Wilkins was asked to compete for the commission but declined; it instead went to Thomas Rickman and Henry Hutchinson, whose style owed everything to Wilkins. Hutchinson also built another Cambridge landmark, the Bridge of Sighs, which connects the older parts of John’s to his newer courtyard.
George Gilbert Scott, the most famous Gothic revivalist, built a chapel at John’s the size of a small cathedral. Rival GF Bodley’s 1860s All Saint’s, Jesus Lane, is a short walk to the east and, uncharacteristically in a city of towers, has a remarkable steeple. Another great Gothic, Alfred Waterhouse, built in Pembroke and Jesus but his most radical building in Cambridge was his first, the Union Society of 1863-65.
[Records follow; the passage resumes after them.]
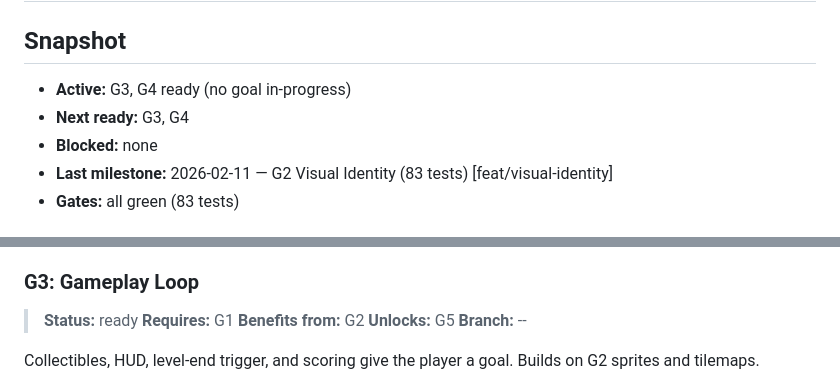
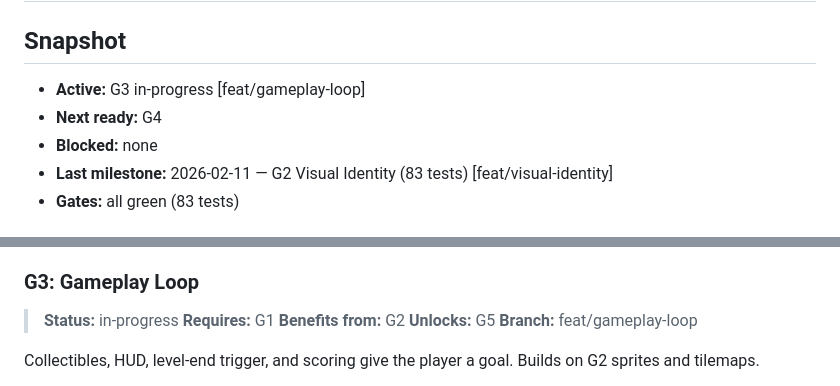
Before and after one commit to hubofwyn/wyn-der-schrank, a Markdown page: docs/plans/active-plan.md, 2 parts joined by grey strips. GitHub-like rendering.

```diff
--- a/docs/plans/active-plan.md
+++ b/docs/plans/active-plan.md
@@ -7,8 +7,8 @@ last_updated: 2026-02-11
 
 ## Snapshot
 
-- __Active:__ G3, G4 ready (no goal in-progress)
-- __Next ready:__ G3, G4
+- __Active:__ G3 in-progress [feat/gameplay-loop]
+- __Next ready:__ G4
 - __Blocked:__ none
 - __Last milestone:__ 2026-02-11 — G2 Visual Identity (83 tests) [feat/visual-identity]
 - __Gates:__ all green (83 tests)
@@ -49,11 +49,11 @@ Sprites, animation, and tile rendering replace colored rectangles. The game look
 
 ### G3: Gameplay Loop
 
-> __Status:__ ready
+> __Status:__ in-progress
 > __Requires:__ G1
 > __Benefits from:__ G2
 > __Unlocks:__ G5
-> __Branch:__ --
+> __Branch:__ feat/gameplay-loop
 
 Collectibles, HUD, level-end trigger, and scoring give the player a goal. Builds on G2 sprites and tilemaps.
 
```
Also changed, not shown: AGENTS.md (+12 -9 lines).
I have always been struck by the starkness of Giles Gilbert Scott’s great University Library of 1931-34, with its magnificent 157-foot tower and echoes of Battersea Power Station; it is Cambridge’s finest art deco building. And Cambridge’s architectural excellence, after a dip in the 1960s and 1970s, continues today: the recent Ann’s Court in Selwyn is tasteful and complementary to the rest of the college. Its new auditorium, its library and above all its belvedere show that architecture is successfully evolving in this ancient city.